Before Donald Trump finally held a presser to denounce racism as "evil," MSNBC's Donny Deutsch called him a racist due to his history of embracing racist things.
Over the weekend, Donald Trump took a lot of heat for his mealymouthed response to the neo-Nazi protest that ended up in violence in Charlottesville.
MSNBC's Morning Joe was discussing Trump's "many sides" description of the events that took place in North Carolina and the panel members were perturbed.
When host Willie Geist turned to Donny Deutsch and said, " You know Donny, if you look and read through some of the white nationalist websites and the media and propaganda that they put out - they were very pleased with what Donald Trump did on Saturday. They viewed that as a victory."
Deutsch replied, "What a pathetic, sniveling little man our president is, a coward."
Donny said how easy it is to use terms like Nazis and the Ku Klux Klan given they stand for things like lynching African-Americans and exterminating Jews.
He continued, "Mr. President, can you not condemn those people? Are you in support of that, is that what this is? It is so disgusting and repulsive."
"When you watch him speak,- we've seen him speak passionately. When he was almost reading that text almost like he didn't want to and then when he got animated was when he got to the "many sides part," Donny said.
"Joe has asked me many times on this show, 'you know, Donnie, we've known Trump for years, he says racist things, but he's not really a racist."
"No, he is a racist." Deutsch continued:
"He is a racist. Can we say it once and a for all when we look at his history. When we look at the housing issues. He's talked about reverse discrimination against whites, the birther movement. We have a racist as a president because a man who can't stand up and condemn Ku Klux Klan and Nazism, is a racist."
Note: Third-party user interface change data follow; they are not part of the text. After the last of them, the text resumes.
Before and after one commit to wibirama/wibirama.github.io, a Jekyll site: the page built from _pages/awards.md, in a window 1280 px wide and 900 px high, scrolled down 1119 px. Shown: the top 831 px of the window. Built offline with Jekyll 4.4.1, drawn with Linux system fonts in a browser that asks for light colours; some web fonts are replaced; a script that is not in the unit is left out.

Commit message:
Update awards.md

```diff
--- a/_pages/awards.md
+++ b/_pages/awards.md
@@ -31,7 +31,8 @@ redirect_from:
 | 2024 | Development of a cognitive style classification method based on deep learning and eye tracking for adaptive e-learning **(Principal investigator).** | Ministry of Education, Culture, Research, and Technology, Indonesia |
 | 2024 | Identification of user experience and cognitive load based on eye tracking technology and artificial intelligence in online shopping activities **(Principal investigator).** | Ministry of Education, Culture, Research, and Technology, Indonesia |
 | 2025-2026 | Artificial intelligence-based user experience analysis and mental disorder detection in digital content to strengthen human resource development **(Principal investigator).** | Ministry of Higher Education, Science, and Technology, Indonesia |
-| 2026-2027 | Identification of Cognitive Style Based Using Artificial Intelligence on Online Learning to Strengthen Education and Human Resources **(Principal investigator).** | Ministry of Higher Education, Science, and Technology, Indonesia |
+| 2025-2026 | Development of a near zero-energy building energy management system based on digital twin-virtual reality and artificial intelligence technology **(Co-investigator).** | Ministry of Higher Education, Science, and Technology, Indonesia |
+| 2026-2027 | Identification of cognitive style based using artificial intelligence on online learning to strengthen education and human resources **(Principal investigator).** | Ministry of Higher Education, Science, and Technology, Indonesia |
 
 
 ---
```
If Trump wasn't so roundly criticized over his refusal to condemn white nationalism and neo-Nazis, he never would have made a statement today.
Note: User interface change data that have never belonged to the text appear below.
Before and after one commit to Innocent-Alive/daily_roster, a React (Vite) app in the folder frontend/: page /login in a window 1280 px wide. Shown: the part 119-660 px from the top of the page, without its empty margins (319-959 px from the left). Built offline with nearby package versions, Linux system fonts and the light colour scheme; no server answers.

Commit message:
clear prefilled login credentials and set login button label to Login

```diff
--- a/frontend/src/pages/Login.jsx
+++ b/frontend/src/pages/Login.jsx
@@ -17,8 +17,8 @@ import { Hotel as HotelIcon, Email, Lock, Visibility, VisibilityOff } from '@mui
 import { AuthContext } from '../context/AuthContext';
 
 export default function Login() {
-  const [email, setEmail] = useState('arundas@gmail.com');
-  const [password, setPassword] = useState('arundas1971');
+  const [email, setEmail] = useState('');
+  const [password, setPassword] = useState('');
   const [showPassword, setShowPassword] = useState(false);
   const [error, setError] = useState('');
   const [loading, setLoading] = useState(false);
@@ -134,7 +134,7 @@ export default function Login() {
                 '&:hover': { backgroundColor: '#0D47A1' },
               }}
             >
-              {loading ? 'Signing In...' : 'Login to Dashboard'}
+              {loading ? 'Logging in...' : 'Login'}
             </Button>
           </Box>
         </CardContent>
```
It took a meeting with Jeff Sessions, someone who knows a bit about skirting charges of racism while serving the "needs" of White southerners, and FBI Director Christopher Wray to probably persuade him to make these comments:
"Racism is evil and those who cause violence in its name are criminals and thugs, including the KKK, neo-Nazis, white supremacists and other hate groups that are repugnant to what we hold dear as Americans,” Trump said.
Too little, and decades too late, for the birther in chief.